Reps. Diss DAA Over Decision Not to Honor Default Do Not Track

Markey, Barton Say Advertisers Are Putting Profits over Privacy

Privacy Caucus Co-Chairs Ed Markey (D-Mass.) and Joe Barton (R-Texas) said Wednesday that it was clear the Digital Advertising Alliance was "putting profits over privacy."

That came in response to DAA's decision not to recommend that its members honor the default do-not-track regime that Microsoft has baked into its latest iteration of Explorer. Microsoft had signaled several months ago it would take that step, and DAA had said it was not happy, but had yet to declare that its members would not be required to honor it.

In a statement Wednesday, Markey and Barton said that "if consumers want to be tracked online, they should have to opt-in to be tracked, instead of the other way around. This is why we are disappointed to hear the Digital Advertising Alliance insist that it will not honor Microsoft's 'Do Not Track' default and will not penalize companies that ignore it.

DAA said in announcing its intention not to comply that to do so would actually be consumer-unfriendly. "Machine-driven do not track does not represent user choice; it represents browser-manufacturer choice," it argued in a statement. "Allowing browser manufacturers to determine the kinds of information users receive could negatively impact the vast consumer benefits and Internet experiences delivered by DAA participants and millions of other Web sites that consumers value." 

DAA committed to voluntary do not track guidelines, but on an opt-in rather than opt-out basis.

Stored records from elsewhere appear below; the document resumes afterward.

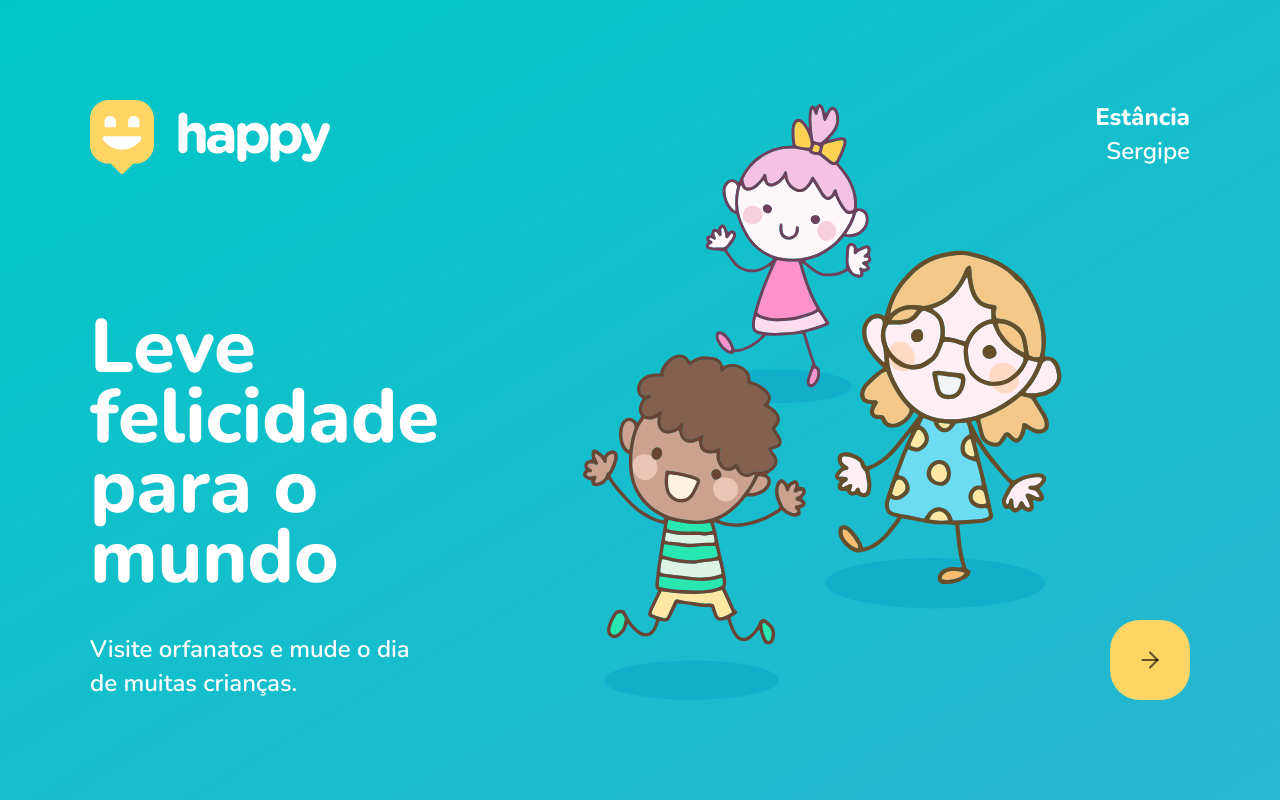
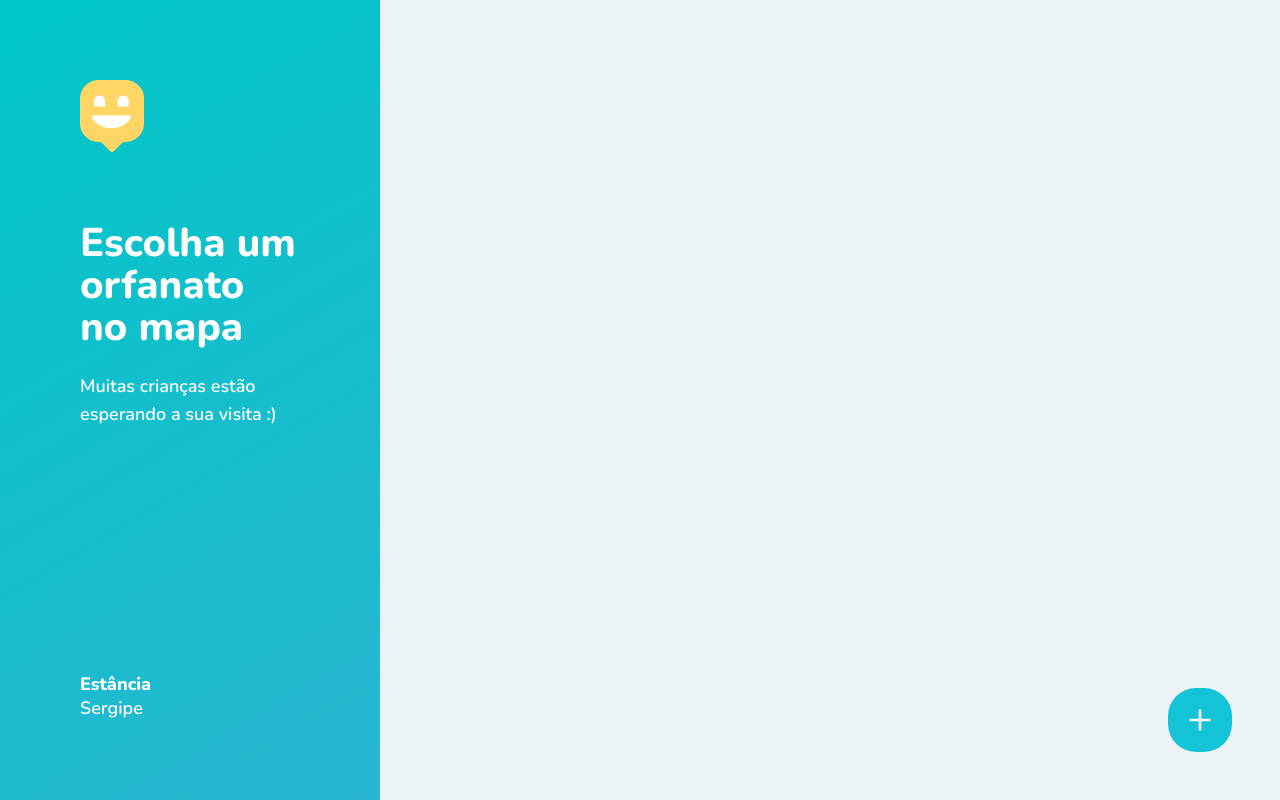
Before and after one commit to CrisnaldoSantos/Happy, a React (Create React App) app in the folder web/: page /orphanages-map in a window 1280 px wide. Built offline with nearby package versions, Linux system fonts and the light colour scheme.

Commit message:
feat: create orphanates view without map

```diff
--- a/web/src/routes.tsx
+++ b/web/src/routes.tsx
@@ -1,12 +1,16 @@
 import React from "react";
-import {BrowserRouter,Route} from "react-router-dom";
+import {BrowserRouter,Route, Switch} from "react-router-dom";
 
 import Landing from './views/Landing';
+import OrphanagesMap from './views/OrphanagesMap';
 
 function Routes(){
     return(
         <BrowserRouter>
-            <Route path="/" component={Landing} />
+            <Switch>
+                <Route exact path="/" component={Landing} />
+                <Route path="/orphanages-map" component={OrphanagesMap} />
+            </Switch>
         </BrowserRouter>
     );
 }
--- /dev/null
+++ b/web/src/styles/orphanagesMap.css
@@ -0,0 +1,57 @@
+#page-map{
+    width: 100vw;
+    height: 100vh;
+    position: relative;
+    display: flex;
+}
+
+#page-map aside{
+    width: 380px;
+    background: linear-gradient(329.54deg, #29B6D1 0%, #00C7C7 100%);
+    padding: 80px;
+    display: flex;
+    flex-direction: column;
+    justify-content: space-between;
+}
+
+#page-map aside h2{
+    font-size: 40px;
+    font-weight: 800;
+    line-height: 42px;
+    margin-top: 64px;
+}
+
+#page-map aside p{
+    line-height: 28px;
+    margin-top: 24px;
+}
+
+#page-map aside footer{
+    display: flex;
+    flex-direction: column;
+    line-height: 24px;
+}
+
+#page-map aside footer strong{
+    font-weight: 800;
+}
+
+#page-map .create-orphanate{
+    position: absolute;
+    right: 48px;
+    bottom: 48px;
+
+    width: 64px;
+    height: 64px;
+    background: #15c3d6;
+    border-radius: 28px;
+
+    display: flex;
+    align-items: center;
+    justify-content: center;
+    transition: background-color 0.2s;
+}
+
+#page-map .create-orphanate:hover{
+    background: #17d6eb;
+}
--- /dev/null
+++ b/web/src/views/OrphanagesMap.tsx
@@ -0,0 +1,33 @@
+import React from "react";
+import {Link} from "react-router-dom";
+import {FiPlus} from "react-icons/fi"
+import mapMarkerImg from '../assets/img/Local.png';
+import '../styles/orphanagesMap.css';
+
+const OrphanagesMap = () =>{
+    return(
+        <div id="page-map">
+            <aside>
+                <header>
+                    <img src={mapMarkerImg} alt="Happy"/>
+
+                    <h2>Escolha um orfanato no mapa</h2>
+                    <p>Muitas crianças estão esperando a sua visita :)</p>
+                </header>
+
+                <footer>
+                    <strong>Estância</strong>
+                    <span>Sergipe</span>
+                </footer>
+            </aside>
+
+            <div></div>
+
+            <Link to="" className="create-orphanate">
+                <FiPlus size={32} color="#FFF" />
+            </Link>
+        </div>
+    );
+}
+
+export default OrphanagesMap;
```
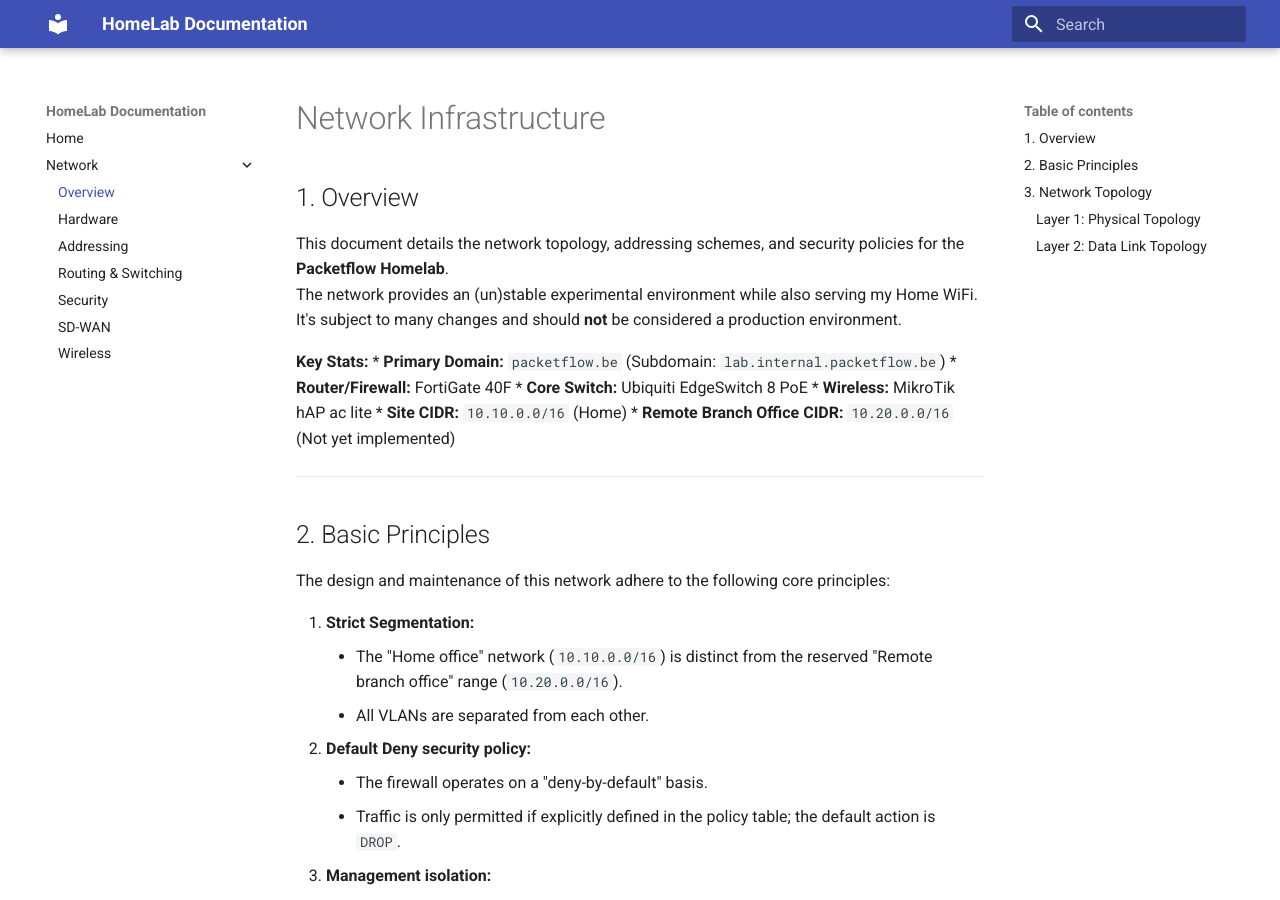
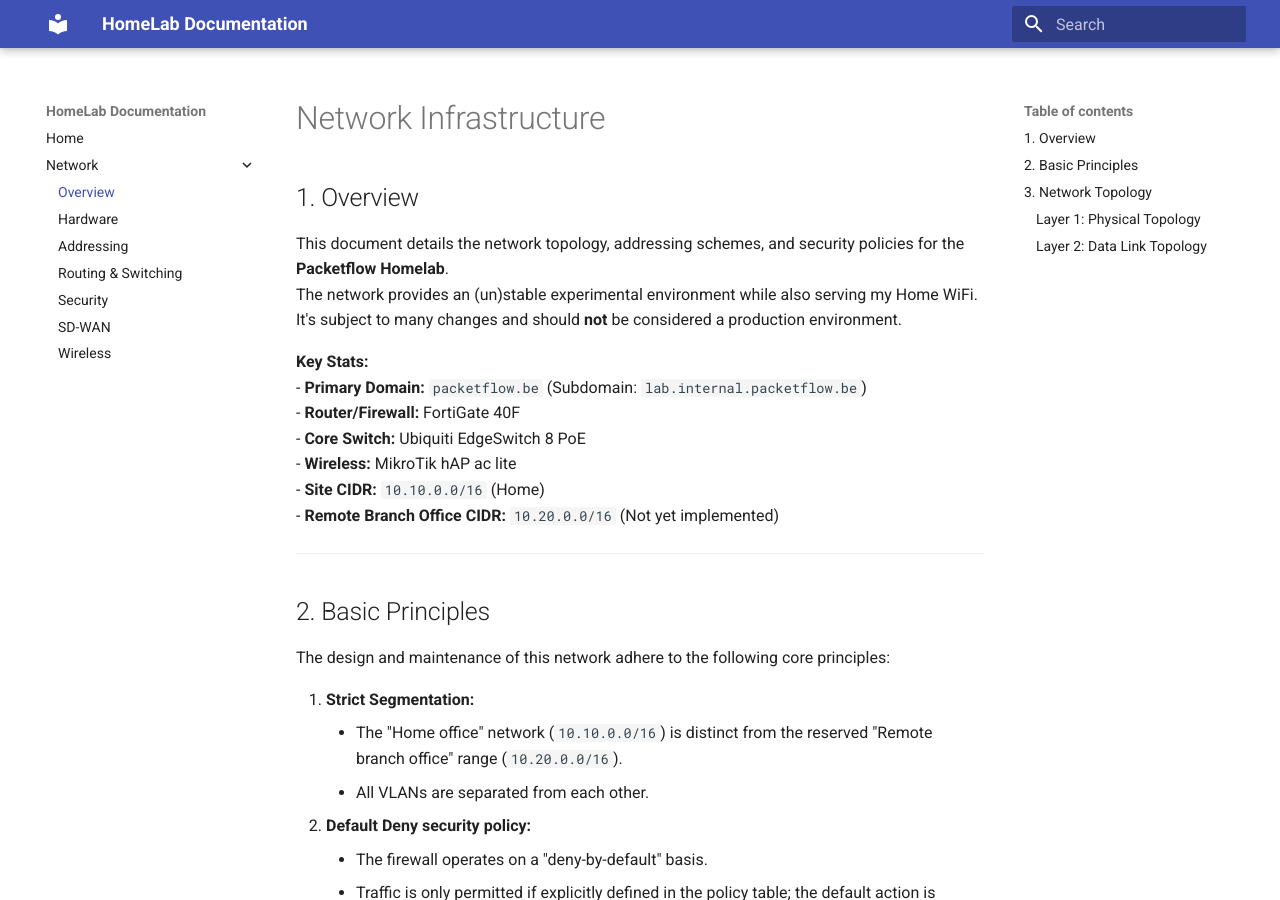
Before and after one commit to DeclerckLouis/homelab, an MkDocs documentation site: the page built from docs/01_network/overview.md, in a window 1280 px wide and 900 px high. Built offline with MkDocs 1.6.1 and Material for MkDocs 9.7.7, drawn with Linux system fonts in a browser that asks for light colours.

Commit message:
fix: rendering of key stats

```diff
--- a/docs/01_network/overview.md
+++ b/docs/01_network/overview.md
@@ -6,12 +6,12 @@ The network provides an (un)stable experimental environment while also serving m
 It's subject to many changes and should **not** be considered a production environment.
 
 **Key Stats:**
-* **Primary Domain:** `packetflow.be` (Subdomain: `lab.internal.packetflow.be`)
-* **Router/Firewall:** FortiGate 40F
-* **Core Switch:** Ubiquiti EdgeSwitch 8 PoE
-* **Wireless:** MikroTik hAP ac lite
-* **Site CIDR:** `10.10.0.0/16` (Home)
-* **Remote Branch Office CIDR:** `10.20.0.0/16` (Not yet implemented)
+- **Primary Domain:** `packetflow.be` (Subdomain: `lab.internal.packetflow.be`)
+- **Router/Firewall:** FortiGate 40F
+- **Core Switch:** Ubiquiti EdgeSwitch 8 PoE
+- **Wireless:** MikroTik hAP ac lite
+- **Site CIDR:** `10.10.0.0/16` (Home)
+- **Remote Branch Office CIDR:** `10.20.0.0/16` (Not yet implemented)
 ---
 
 ## 2. Basic Principles
```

Markey and Barton gave them credit for that, but said it was not enough and legislation would be needed. "While we appreciate the efforts industry has taken to develop a ‘Do Not Track' signal, we have long endorsed a standard that allows consumers to affirmatively choose whether to permit collection of their personal information and targeting of advertisements. Until we have stronger privacy laws in place that mandate a company adhere to a consumer's preference, especially for children and teens, consumers and their personal information will remain at risk."

The call for legislation came as no surprise. Markey and Barton are co-sponsors of a kids do not track bill.